Lost in leadership: why we need to talk about following well

Leadership I’ve written previously about the first time I was told that I had demonstrated leadership. It was both surprising and super gratifying – for most of my life it has not been a word used often to describe me. You see, I am a beta kinda girl. When other people make comments about my leading well, they mean it as a compliment – as … Continue reading Lost in leadership: why we need to talk about following well

NYE lessons from Ecuador
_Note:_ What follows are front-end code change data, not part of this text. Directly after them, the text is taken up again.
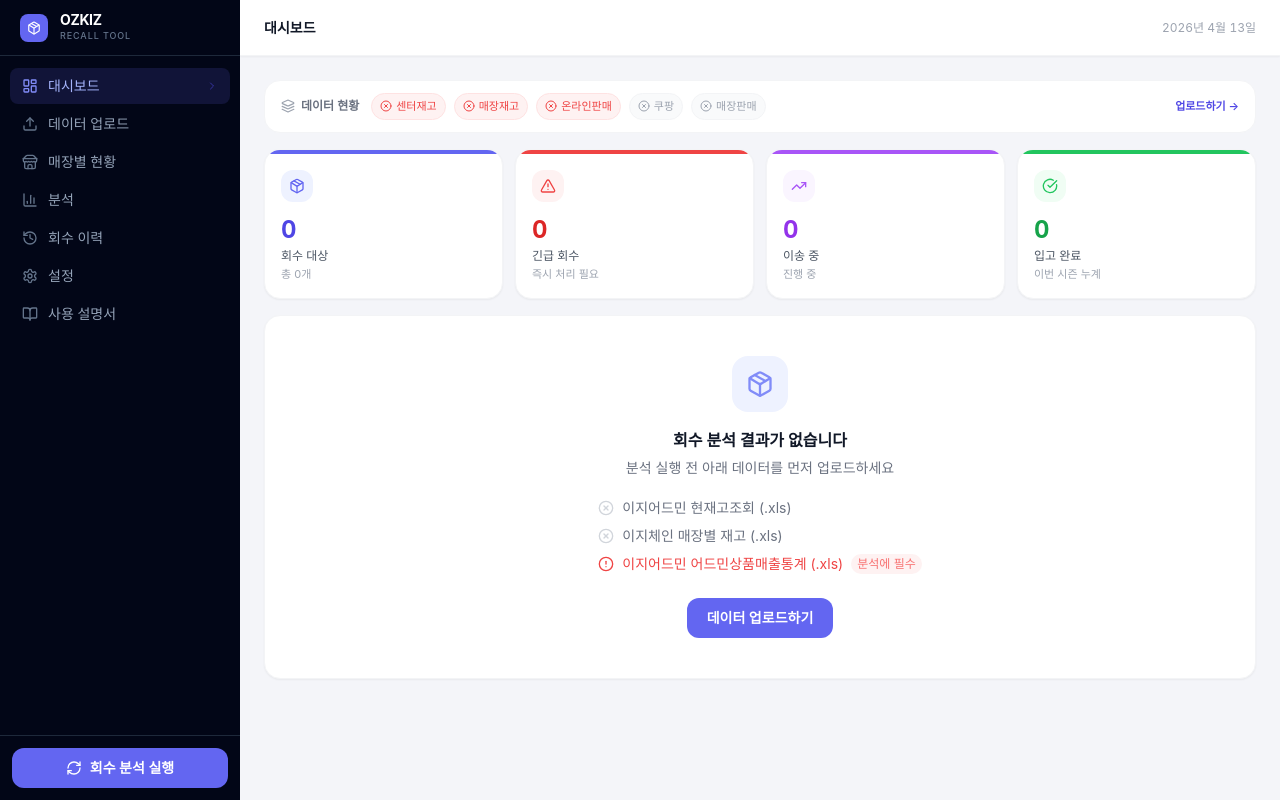
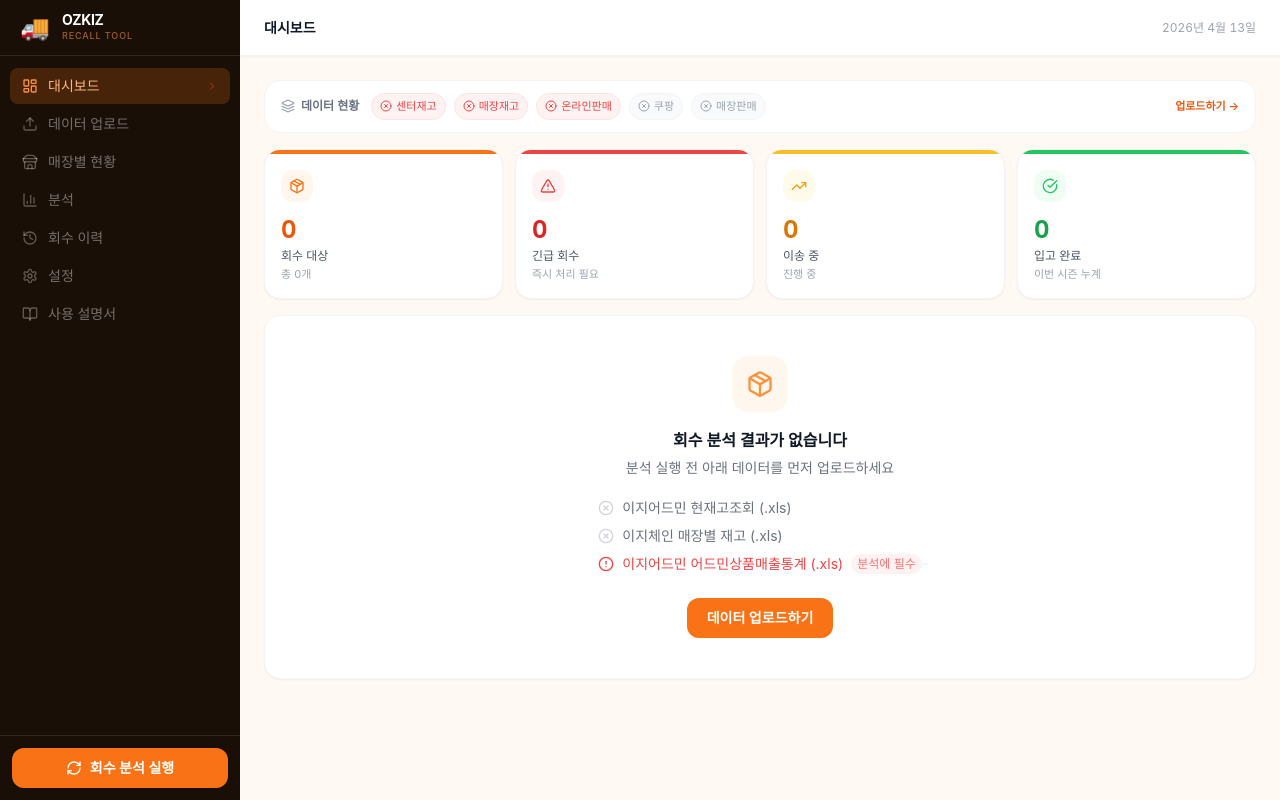
Before and after one commit to alsrl219-gif/ozkiz-recall-tool, a React (Vite) app: page / in a window 1280 px wide. Built offline with nearby package versions, Linux system fonts and the light colour scheme; a web font is replaced by a local one.

Commit message:
🚚 오렌지 테마 적용

```diff
--- a/src/components/Layout.tsx
+++ b/src/components/Layout.tsx
@@ -9,7 +9,6 @@ import {
   Settings,
   Menu,
   X,
-  Package,
   RefreshCw,
   ChevronRight,
   BookOpen,
@@ -58,7 +57,7 @@ export default function Layout({ children }: { children: React.ReactNode }) {
   }
 
   return (
-    <div className="flex h-screen bg-[#F4F5F9] overflow-hidden">
+    <div className="flex h-screen bg-[#FFF8F3] overflow-hidden">
       {/* 모바일 오버레이 */}
       {sidebarOpen && (
         <div
@@ -70,21 +69,19 @@ export default function Layout({ children }: { children: React.ReactNode }) {
       {/* 사이드바 */}
       <aside
         className={cn(
-          'fixed lg:relative inset-y-0 left-0 z-30 w-60 bg-slate-950 flex flex-col transition-transform duration-200',
+          'fixed lg:relative inset-y-0 left-0 z-30 w-60 bg-[#1A0F07] flex flex-col transition-transform duration-200',
           sidebarOpen ? 'translate-x-0' : '-translate-x-full lg:translate-x-0'
         )}
       >
         {/* 로고 */}
-        <div className="h-14 flex items-center gap-3 px-5 border-b border-slate-800">
-          <div className="w-7 h-7 rounded-lg bg-brand-500 flex items-center justify-center flex-shrink-0">
-            <Package className="w-3.5 h-3.5 text-white" />
-          </div>
+        <div className="h-14 flex items-center gap-3 px-5 border-b border-white/10">
+          <span className="text-2xl leading-none flex-shrink-0">🚚</span>
           <div className="flex-1 min-w-0">
             <div className="text-sm font-bold text-white tracking-tight leading-none">OZKIZ</div>
-            <div className="text-[9px] text-slate-500 font-medium tracking-widest uppercase mt-0.5">Recall Tool</div>
+            <div className="text-[9px] text-orange-400/60 font-medium tracking-widest uppercase mt-0.5">Recall Tool</div>
           </div>
           <button
-            className="lg:hidden text-slate-500 hover:text-slate-200 p-0.5"
+            className="lg:hidden text-white/30 hover:text-white/80 p-0.5"
             onClick={() => setSidebarOpen(false)}
           >
             <X className="w-4 h-4" />
@@ -103,8 +100,8 @@ export default function Layout({ children }: { children: React.ReactNode }) {
                 cn(
                   'flex items-center gap-2.5 px-3 py-2 rounded-lg text-sm font-medium transition-all group',
                   isActive
-                    ? 'bg-brand-500/15 text-brand-300'
-                    : 'text-slate-400 hover:bg-slate-800/70 hover:text-slate-100'
+                    ? 'bg-brand-500/20 text-brand-300'
+                    : 'text-white/40 hover:bg-white/8 hover:text-white/90'
                 )
               }
             >
@@ -113,7 +110,7 @@ export default function Layout({ children }: { children: React.ReactNode }) {
                   <Icon
                     className={cn(
                       'w-4 h-4 flex-shrink-0 transition-colors',
-                      isActive ? 'text-brand-400' : 'text-slate-500 group-hover:text-slate-300'
+                      isActive ? 'text-brand-400' : 'text-white/30 group-hover:text-white/70'
                     )}
                   />
                   <span className="flex-1 truncate">{label}</span>
@@ -130,7 +127,7 @@ export default function Layout({ children }: { children: React.ReactNode }) {
         </nav>
 
         {/* 분석 실행 버튼 */}
-        <div className="p-3 border-t border-slate-800 space-y-2">
+        <div className="p-3 border-t border-white/10 space-y-2">
           {toast && (
             <div
               className={cn(
--- a/src/index.css
+++ b/src/index.css
@@ -8,7 +8,7 @@
     -moz-osx-font-smoothing: grayscale;
   }
   body {
-    @apply text-gray-900 bg-[#F7F8FC];
+    @apply text-gray-900 bg-[#FFF8F3];
   }
   * {
     box-sizing: border-box;
--- a/src/pages/Dashboard.tsx
+++ b/src/pages/Dashboard.tsx
@@ -97,7 +97,7 @@ export default function Dashboard() {
           value={formatNumber(stats.total)}
           sub={`총 ${formatNumber(stats.totalSuggestedQty)}개`}
           icon={Package}
-          accent="indigo"
+          accent="orange"
         />
         <StatCard
           label="긴급 회수"
@@ -111,7 +111,7 @@ export default function Dashboard() {
           value={formatNumber(stats.inTransit)}
           sub="진행 중"
           icon={TrendingUp}
-          accent="purple"
+          accent="amber"
         />
         <StatCard
           label="입고 완료"
@@ -370,11 +370,11 @@ function DataStatusPanel() {
 }
 
 // ─── 통계 카드 ────────────────────────────────────────────────────
-type AccentColor = 'indigo' | 'red' | 'purple' | 'green'
+type AccentColor = 'orange' | 'red' | 'amber' | 'green'
 const ACCENT: Record<AccentColor, { icon: string; top: string; val: string }> = {
-  indigo: { icon: 'bg-indigo-50 text-indigo-500', top: 'bg-indigo-500', val: 'text-indigo-600' },
+  orange: { icon: 'bg-orange-50 text-orange-500', top: 'bg-orange-500', val: 'text-orange-600' },
   red:    { icon: 'bg-red-50 text-red-500',       top: 'bg-red-500',    val: 'text-red-600' },
-  purple: { icon: 'bg-purple-50 text-purple-500', top: 'bg-purple-500', val: 'text-purple-600' },
+  amber:  { icon: 'bg-amber-50 text-amber-500',   top: 'bg-amber-400',  val: 'text-amber-600' },
   green:  { icon: 'bg-green-50 text-green-500',   top: 'bg-green-500',  val: 'text-green-600' },
 }
 
--- a/tailwind.config.js
+++ b/tailwind.config.js
@@ -5,16 +5,16 @@ export default {
     extend: {
       colors: {
         brand: {
-          50: '#eef2ff',
-          100: '#e0e7ff',
-          200: '#c7d2fe',
-          300: '#a5b4fc',
-          400: '#818cf8',
-          500: '#6366f1',
-          600: '#4f46e5',
-          700: '#4338ca',
-          800: '#3730a3',
-          900: '#312e81',
+          50: '#fff7ed',
+          100: '#ffedd5',
+          200: '#fed7aa',
+          300: '#fdba74',
+          400: '#fb923c',
+          500: '#f97316',
+          600: '#ea580c',
+          700: '#c2410c',
+          800: '#9a3412',
+          900: '#7c2d12',
         },
       },
       fontFamily: {
```
Also changed, not shown: 1 other file (tests, documents, lock files or other folders).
Australian New Year’s Eve traditions mostly involve drinking hard, watching fireworks and calling it a party. This is followed by spending 1 January sleeping it off. Where Christmas Day is family time, NYE Down Under means time with friends. In Ecuador, I was introduced to the tradition of making and breaking monigotes (mon-ee-GO-tez): life-sized replicas of yourself and people you know. These effigies are also known as muñecos … Continue reading NYE lessons from Ecuador

On recovering Anglicans, vegetarians and nomads

I like to say my boyfriend is a recovering Anglican. He’s actually not even Anglican, he just happens to go to an Anglican church and I just happen to enjoy having a go at Sydney Anglicans. What I really mean when I say he’s recovering is that he is no longer doctrinal about his faith and how he practises it – in fact, he’s ardently against legalism.

Similarly … Continue reading On recovering Anglicans, vegetarians and nomads

Harmony vs conformity: thirsting for things that fit

I truly believe an element of the divine can be experienced in a stationery shop. Kikki K, surely, must be a shadow of heaven. This is me with the old manila folders that I ordered by colour, just because, when we were clearing out our archives at work: I know many of you understand. There is something hugely satisfying about order, about making things fit … Continue reading Harmony vs conformity: thirsting for things that fit

Made to wonder: string theory and the resurrection

What does string theory have to do with the Resurrection? What’s the difference between wanderlust and “wonderlust” (is that even a thing?)? Why do adverb particles matter?

This Easter I really went down the rabbit hole …

String theory and the Resurrection

I was listening to a podcast the other day, an interview with a physicist who was explaining the holographic principle. Based on string theory, one of the concepts is that our lived reality is two-dimensional data expressed in three dimensions. In other words, reality is a hologram.

It made me think about dimensions in general. If two dimensions can express three, and it’s generally accepted that we inhabit four dimensions (the fourth being time), what would 5D* projection mean? Because I’m convinced the material world isn’t all there is to existence.

As a person of faith, I believe we exist in more than four dimensions. But for most people – Christians, followers of other faiths and those of no faith alike – our active engagement in the fifth is limited.

This Easter I was reminded that the Resurrection invites us to walk beyond the four dimensions and live a bigger, richer reality. Continue reading Made to wonder: string theory and the resurrection